PSPs, an efficient energy storage solution
The problem is that solar and wind are intermittent sources of energy because they are impacted by factors such as light winds or heavy cloud cover, for example. Storing the excess energy generated when conditions are good – for example when the wind blows regularly – is therefore very important, so that the excess can be fed back into the grid when conditions deteriorate, with minimal waste.
Many energy storage solutions exist, but one of the most effective is to use water to adjust electricity supply and demand. In times of overproduction, the energy generated is used to store water in the upper reservoir. When the plant needs to generate more power, water is released and, by gravity, flows through a penstock to the turbine, which also serves as a pump. Here, the pressure rises, producing electricity. This is the turbine process, as opposed to the pumping process, where water is pumped upward. Pumped storage was originally developed in Switzerland at the end of the 19th century.

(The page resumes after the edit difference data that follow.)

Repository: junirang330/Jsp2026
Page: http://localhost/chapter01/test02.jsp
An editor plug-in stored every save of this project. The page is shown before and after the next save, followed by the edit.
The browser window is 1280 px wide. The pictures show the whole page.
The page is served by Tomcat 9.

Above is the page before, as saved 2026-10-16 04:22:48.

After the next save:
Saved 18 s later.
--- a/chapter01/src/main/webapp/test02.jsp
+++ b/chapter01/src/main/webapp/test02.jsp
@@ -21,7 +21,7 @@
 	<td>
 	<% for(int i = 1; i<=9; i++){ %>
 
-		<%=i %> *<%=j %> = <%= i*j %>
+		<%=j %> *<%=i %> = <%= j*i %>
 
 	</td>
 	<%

This mechanism is the principle of PSP, or pumped storage power plants. For large production, a PSP requires two tanks separated by a significant difference in altitude – at least 100 meters. This rise is reflected in the PSP under construction by VINCI Construction 70 km from Agadir in Morocco, which will be crucial for the country to achieve its energy transition objectives.

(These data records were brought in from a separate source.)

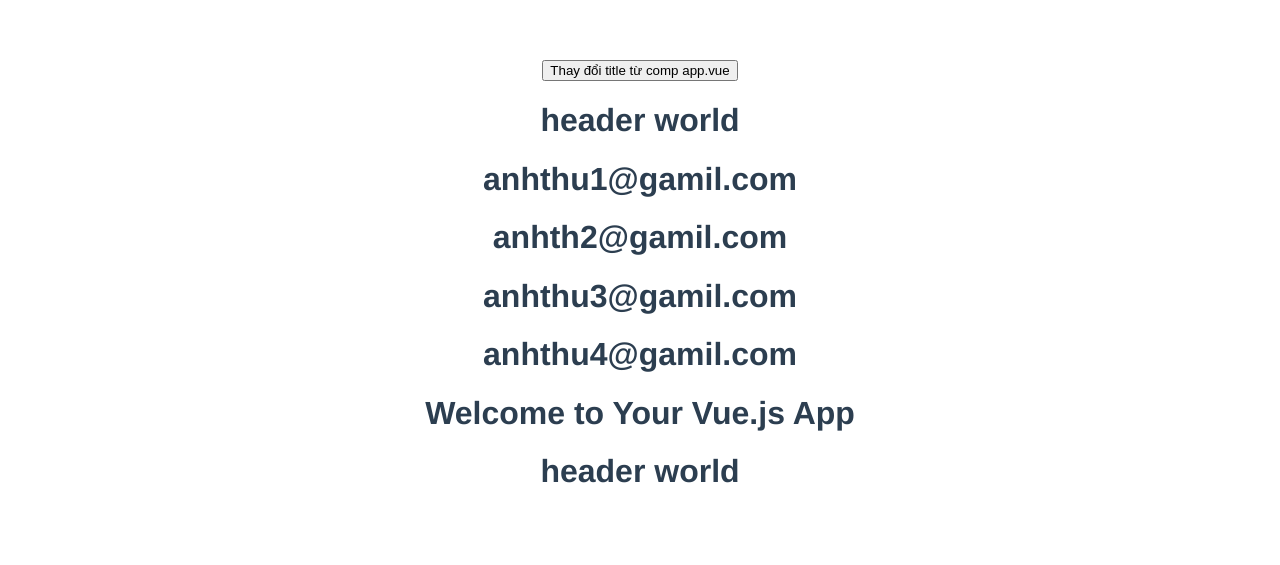
Repository: anhthu112/Todo-list
Page: /
These files come from the project's save history. The page is drawn as it stood at one moment and after the next save; the edit follows.
The browser window is 1280 px wide. The pictures show the whole page.
The project was rebuilt for these pictures with package versions that can differ from the ones it lists, and the page was loaded fresh each time. Also part of the build but not shown: vue.config.js.

Above is the page before, as saved 2024-01-23 14:08:33.

### src/App.vue
<template>
  <div class="container">
    <button v-on:click="title='Yoon Jeonghan'">Thay đổi title từ comp app.vue</button>
    <CompHeader v-bind:title="title"
    v-on:changeTitle="handleChangeTitle"
    />
    <ListUser v-bind:listUser="listUser"/>
    <HelloWorld msg="Welcome to Your Vue.js App"/>
    <ComFooter v-bind:title="title"/>
  </div>

</template>

<script>
import HelloWorld from './components/HelloWorld.vue'
import CompHeader from './components/CompHeader.vue';
import ComFooter from './components/ComFooter.vue';
import ListUser from './components/ListUser.vue';
export default {
  name: 'App',
  data(){
    return {
      title:'header world',
      listUser : [
        {id:1000, email:'anhthu1@gamil.com', active: true},
        {id:1001, email:'anhth2@gamil.com', active: true},
        {id:1002, email:'anhthu3@gamil.com', active: true},
        {id:1003, email:'anhthu4@gamil.com', active: false}
      ]
    }
  },
  components: {
    HelloWorld,
    CompHeader,
    ComFooter,
    ListUser
},
  methods:{
    handleChangeTitle(){
      console.log('sucess');
    }
  }
}
</script>

<style>
#app {
  font-family: Avenir, Helvetica, Arial, sans-serif;
  -webkit-font-smoothing: antialiased;
  -moz-osx-font-smoothing: grayscale;
  text-align: center;
  color: #2c3e50;
  margin-top: 60px;
}
</style>

### src/components/CompHeader.vue
<template>
    <header><h1>{{ title }}</h1></header>
    <!-- <button v-on:click="changeHeader">Thay đổi title từ compheader</button> -->
</template>
<script>
    export default{
        name: 'comp-header',
        props:{
            title: String,
        },
        data (){
            return {
            }
        },
        methods:{
            changeHeader(){
                console.log('truoc');
                this.$emit('myevent');
                console.log('sau')

            }
        }
    }
</script>

### src/components/ComFooter.vue
<template>
    <footer>
            <h1>{{ title }}</h1>
    </footer>

</template>
<script>
    export default{
        name: 'comp-footer',
        props: {
            title: String,
        }
    }
</script>

### src/components/ListUser.vue
<template>
    <div class="list-user">
      <User v-for="user in listUser" v-bind:key="user.id" v-bind:user="user" />
    </div>
</template>

  <script>
  import User from './User.vue';
  export default {
    name: 'ListUser',
    props: {
      listUser: {
        type: Array,
      },
    },
    components: {
      User,
    },
  };
  </script>

### src/components/User.vue
<template>
    <div class="user">
        <h1>{{ user.email }}</h1>
    </div>
</template>
<script>
    export default {
        name: 'userComponent',
        props:{
            user : {
                type: Object,
            }
        },
        data (){
            return {

            }
        }
    }
</script>

Loaded but not shown: public/index.html (common file); src/main.js (common file); src/components/HelloWorld.vue (common file)

After the next save:
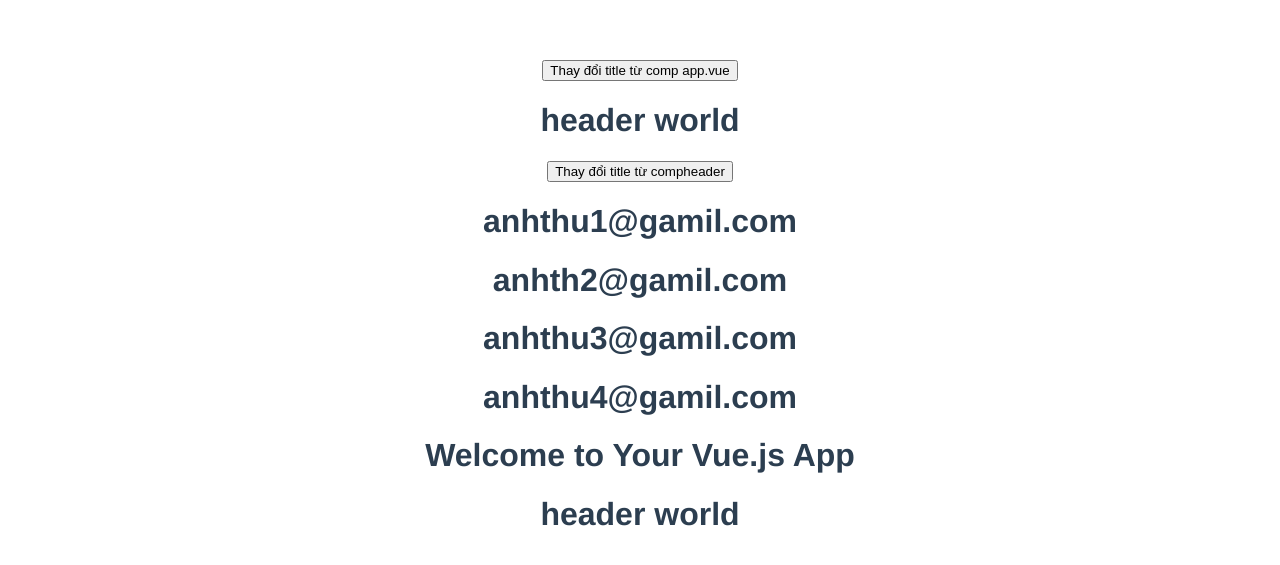
Saved 41 s later.
--- a/src/components/CompHeader.vue
+++ b/src/components/CompHeader.vue
@@ -1,6 +1,6 @@
 <template>
     <header><h1>{{ title }}</h1></header>
-    <!-- <button v-on:click="changeHeader">Thay đổi title từ compheader</button> -->
+    <button v-on:click="changeHeader">Thay đổi title từ compheader</button>
 </template>
 <script>
     export default{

Abdelmoumen, an ideal site
The Abdelmoumen site was not chosen on a whim; located in a mountainous region, it has sufficient height – 600 m – for the flow of water to develop sufficient power as it passes through the turbines. Meanwhile, the nearby Abdelmoumen dam will supply water to the PSP and compensate for any evaporation. In addition, the dam’s electrical installations will enable the energy generated during periods of low electricity demand to be used to operate the pumps and re-inject it during peak hours.
A huge project on the steep slopes of the Anti-Atlas massif

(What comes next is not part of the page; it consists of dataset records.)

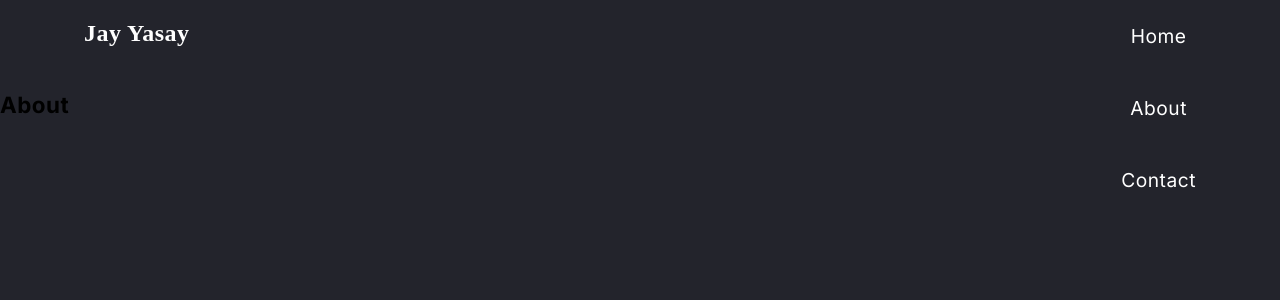
Repository: jayyasay/portfolio
Page: /about
The author's editor kept a copy of each file at every save. The page is drawn from the files as they stood at one save, then again after the next save.
The browser window is 1280 px wide. The pictures show the whole page.
Some web fonts or font styles are not loaded; a fallback is used. The project was rebuilt for these pictures with package versions that can differ from the ones it lists, and the page was loaded fresh each time. Also part of the build but not shown: src/App.css, src/pages/Home.js.

Above is the page before, as saved 2023-09-19 17:15:47.

After the next save:
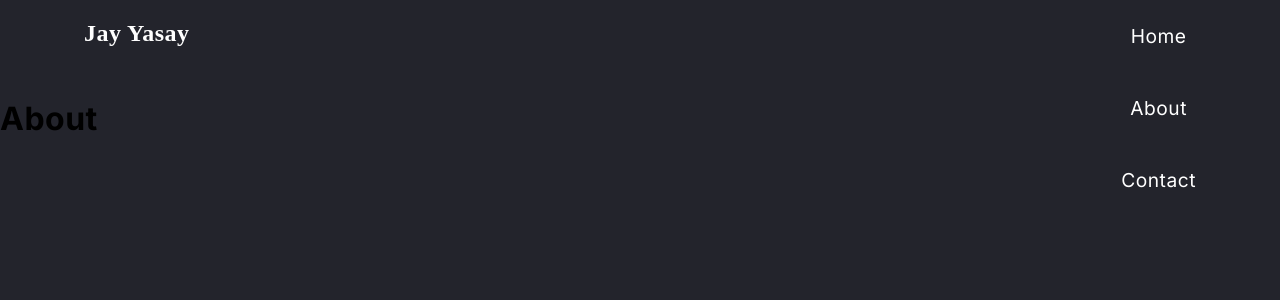
Saved 13 s later.
--- a/src/index.css
+++ b/src/index.css
@@ -23,7 +23,7 @@
 }
 
 h2 {
-  font-size: 1.4rem;
+  font-size: 2rem;
 }
 
 p,a  {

At the start of the project, the site was almost entirely underdeveloped; the teams therefore started by building 20 km of access roads to the various areas of the site. Helder de Sousa, project manager at VINCI Construction Terrassement, said: “the ground was very hard, but we managed to excavate 5 million cubic meters of earth”.
The huge project consisted of digging two reservoirs of 1.3 million cubic meters, separated by a slope of 1,400 m and connected by a system of partially buried pipes, with an internal diameter of 5 m, able to withstand a pressure. of more than 60 bars. This pipeline system will supply water to the two power generation turbines, each of which has a capacity of 175 MW. The installation and stowage of this penstock were completed in 2021.
The pumping and turbine plant is located between the two reservoirs, in a trench 60 m long and 50 m wide buried 40 m underground. The teams also built the structure around the pumps and turbines – an 8-story building with 6 underground levels, capable of withstanding the vibrations of the turbines and major earthquakes that frequently occur in the area.
Delivery of all facilities is scheduled for 2022, with commissioning expected shortly thereafter.
* Following an international call for tenders, the Abdelmoumen PSP project was awarded to a consortium led by VINCI Construction Grands Projets and involving the German and Austrian subsidiaries of the electromechanical group Andritz Hydro.